A week after NASA declared that 2017 was the second warmest year on record, world leaders gathered at the 2018 World Economic Forum in Davos, Switzerland, to discuss problems facing the global community, including climate change. French President Emmanuel Macron called for his country to become a “model in the fight against climate change.” German Chancellor Angela Merkel stressed the importance of global cooperation in dealing with the climate crisis. And Indian Prime Minister Narenda Modi called climate change the “greatest threat to the survival and human civilization as we know it.”
One voice, however, was conspicuously silent on the issue: the United States.
That’s hardly surprising, given President Donald Trump’s persistent climate denial (which was the subject of a joke by French President Macron during his speech at the forum). As president, Trump has worked to systematically undermine climate regulations and initiatives set up by his predecessors — from pulling the United States out of the Paris climate agreement to ordering the repeal of the Clean Power Plan, which would have placed emissions limits on power plants.
But experts noted that the fervor with which other world leaders spoke about the issue of climate change signaled that, even without Trump, the world is set to move forward with climate action.
“What was striking was the degree to which they emphasized climate,” David Waskow, director of World Resource Institute’s International Climate Initiative, told ThinkProgress. “They made sure that climate was clearly highlighted in their remarks, and international cooperation is very much a central part of the way in which they see action going forward. All of that came through quite strongly.”
Modi, the world leader who perhaps spoke most strongly about climate action, called the failure to address global warming an “alarming glimpse of our own selfishness.” He also called on rich nations to help fund climate mitigation and adaptation programs in developing countries — something that Trump has vehemently opposed since the presidential campaign.
“Everyone talks about reducing carbon emissions but there are very few people or countries who back their words with their resources to help developing countries to adopt appropriate technology,” Modi said.
This was hardly the first time that climate change became a major theme at the World Economic Forum.

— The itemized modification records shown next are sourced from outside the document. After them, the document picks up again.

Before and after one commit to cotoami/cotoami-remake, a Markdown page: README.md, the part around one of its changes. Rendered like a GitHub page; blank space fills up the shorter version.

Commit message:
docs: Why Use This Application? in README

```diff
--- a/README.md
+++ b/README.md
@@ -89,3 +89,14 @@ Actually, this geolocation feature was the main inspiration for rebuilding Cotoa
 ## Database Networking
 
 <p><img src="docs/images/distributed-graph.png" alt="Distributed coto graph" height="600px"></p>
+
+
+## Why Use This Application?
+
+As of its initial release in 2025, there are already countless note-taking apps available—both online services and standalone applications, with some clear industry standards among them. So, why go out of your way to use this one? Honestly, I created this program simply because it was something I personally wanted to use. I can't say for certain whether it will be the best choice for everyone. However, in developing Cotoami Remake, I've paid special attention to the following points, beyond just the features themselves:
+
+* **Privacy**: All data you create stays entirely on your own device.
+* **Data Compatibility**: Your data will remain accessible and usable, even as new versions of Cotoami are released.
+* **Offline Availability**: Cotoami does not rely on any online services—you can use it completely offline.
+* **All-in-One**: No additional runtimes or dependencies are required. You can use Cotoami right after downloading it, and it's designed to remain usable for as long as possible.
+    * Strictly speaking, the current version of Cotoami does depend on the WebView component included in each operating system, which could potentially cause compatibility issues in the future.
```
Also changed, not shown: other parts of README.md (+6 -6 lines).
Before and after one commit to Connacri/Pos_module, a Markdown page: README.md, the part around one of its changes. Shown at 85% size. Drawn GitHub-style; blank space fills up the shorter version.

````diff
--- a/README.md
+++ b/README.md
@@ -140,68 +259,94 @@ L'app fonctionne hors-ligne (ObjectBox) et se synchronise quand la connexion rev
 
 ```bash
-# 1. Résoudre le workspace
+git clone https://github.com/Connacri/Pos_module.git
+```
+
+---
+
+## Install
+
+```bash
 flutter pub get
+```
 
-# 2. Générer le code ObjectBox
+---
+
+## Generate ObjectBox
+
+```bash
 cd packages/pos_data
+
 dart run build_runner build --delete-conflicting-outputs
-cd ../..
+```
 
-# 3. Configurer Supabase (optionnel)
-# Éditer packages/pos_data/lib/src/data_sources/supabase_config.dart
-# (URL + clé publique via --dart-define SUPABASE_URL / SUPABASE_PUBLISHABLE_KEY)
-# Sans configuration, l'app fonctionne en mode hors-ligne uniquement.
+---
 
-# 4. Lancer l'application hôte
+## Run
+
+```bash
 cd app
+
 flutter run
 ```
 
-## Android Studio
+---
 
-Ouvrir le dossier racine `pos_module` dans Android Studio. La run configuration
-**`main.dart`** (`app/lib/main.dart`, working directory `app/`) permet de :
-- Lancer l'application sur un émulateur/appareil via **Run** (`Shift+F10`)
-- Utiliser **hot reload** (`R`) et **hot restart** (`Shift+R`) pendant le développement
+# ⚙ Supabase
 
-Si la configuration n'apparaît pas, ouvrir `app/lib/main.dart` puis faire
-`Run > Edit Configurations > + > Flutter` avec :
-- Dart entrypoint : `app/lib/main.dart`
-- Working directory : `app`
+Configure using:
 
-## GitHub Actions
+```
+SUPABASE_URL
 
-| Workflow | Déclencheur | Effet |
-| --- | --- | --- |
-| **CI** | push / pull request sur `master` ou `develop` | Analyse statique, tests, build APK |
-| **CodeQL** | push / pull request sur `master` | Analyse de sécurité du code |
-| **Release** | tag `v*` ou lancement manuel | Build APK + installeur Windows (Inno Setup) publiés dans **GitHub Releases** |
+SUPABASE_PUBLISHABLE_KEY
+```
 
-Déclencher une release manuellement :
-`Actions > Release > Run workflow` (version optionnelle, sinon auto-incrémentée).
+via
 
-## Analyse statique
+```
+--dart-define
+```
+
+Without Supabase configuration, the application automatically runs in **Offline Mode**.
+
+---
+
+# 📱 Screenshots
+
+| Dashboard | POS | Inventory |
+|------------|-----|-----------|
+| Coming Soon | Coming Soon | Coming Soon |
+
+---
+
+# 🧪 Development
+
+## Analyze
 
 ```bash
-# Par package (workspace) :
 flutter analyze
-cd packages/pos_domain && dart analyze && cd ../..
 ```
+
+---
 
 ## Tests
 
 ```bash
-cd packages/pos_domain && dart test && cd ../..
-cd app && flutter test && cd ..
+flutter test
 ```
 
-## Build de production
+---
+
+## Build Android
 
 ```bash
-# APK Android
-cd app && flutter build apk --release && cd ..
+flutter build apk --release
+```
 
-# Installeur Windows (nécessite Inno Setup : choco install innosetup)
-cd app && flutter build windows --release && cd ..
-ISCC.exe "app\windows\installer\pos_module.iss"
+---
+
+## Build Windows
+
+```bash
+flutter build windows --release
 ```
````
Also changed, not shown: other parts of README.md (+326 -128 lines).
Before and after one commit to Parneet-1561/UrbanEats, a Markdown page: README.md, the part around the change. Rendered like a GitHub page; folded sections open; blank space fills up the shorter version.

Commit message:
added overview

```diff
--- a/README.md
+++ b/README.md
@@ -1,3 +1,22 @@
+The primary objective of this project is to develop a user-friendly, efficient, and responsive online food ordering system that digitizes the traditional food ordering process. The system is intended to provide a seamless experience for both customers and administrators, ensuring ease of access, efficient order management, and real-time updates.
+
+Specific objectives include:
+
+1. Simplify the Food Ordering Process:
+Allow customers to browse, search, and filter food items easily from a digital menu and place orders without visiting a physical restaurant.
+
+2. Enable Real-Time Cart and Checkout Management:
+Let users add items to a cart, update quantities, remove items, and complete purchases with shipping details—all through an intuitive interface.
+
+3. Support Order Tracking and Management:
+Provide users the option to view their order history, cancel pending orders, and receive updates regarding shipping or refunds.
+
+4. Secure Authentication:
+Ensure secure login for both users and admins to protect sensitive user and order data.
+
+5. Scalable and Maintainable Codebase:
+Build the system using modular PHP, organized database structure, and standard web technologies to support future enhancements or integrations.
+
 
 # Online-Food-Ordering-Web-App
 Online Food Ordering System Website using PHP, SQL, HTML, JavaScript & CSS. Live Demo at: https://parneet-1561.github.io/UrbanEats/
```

At last year’s summit in Davos, Chinese President Xi Jingping grabbed headlines when he called the Paris Agreement “a hard-won achievement” that “all signatories should stick to it rather than walk away.” Jingping did not speak at this year’s forum, but, according to the New York Times, world leaders expressed hope that China would become a major leader on global climate action, especially given the absent strong leadership from the United States.
But major gaps remain between rhetoric and action. China, for instance, has seen its greenhouse gas emissions rise in the last year, fueled by a spike in demand for electricity that was largely met by burning coal. France missed its target for cutting emissions in 2016, emitting 3.6 percent more greenhouse gases than its goal. Germany remains tied to coal, with 40 percent of its energy coming from coal-fired power plants. The country is also on track to miss its climate goals. The German environment ministry estimates that 2020 levels of carbon emissions will likely be only 31 percent below 1990 levels, rather than the official target of a 40 percent cut. India, too, remains deeply dependent on coal, which supplies 70 percent of the country’s energy. And despite Modi’s pledge to produce 175 gigawatts of renewable energy by 2022, India’s state-run utility plans to invest $10 billion in new coal-fired power plants over the next five years.
Still, Waskow said that he was heartened to hear world leaders focus on the need for global cooperation to deal with climate change, regardless of what the United States does.
“Countries are clearly ready to work together and do so with or without national leadership from the United States and Trump,” Waskow said. “It’s like Trump is trying to run down an up escalator. He might make some headway, but at the end of the day, the escalator is going up.”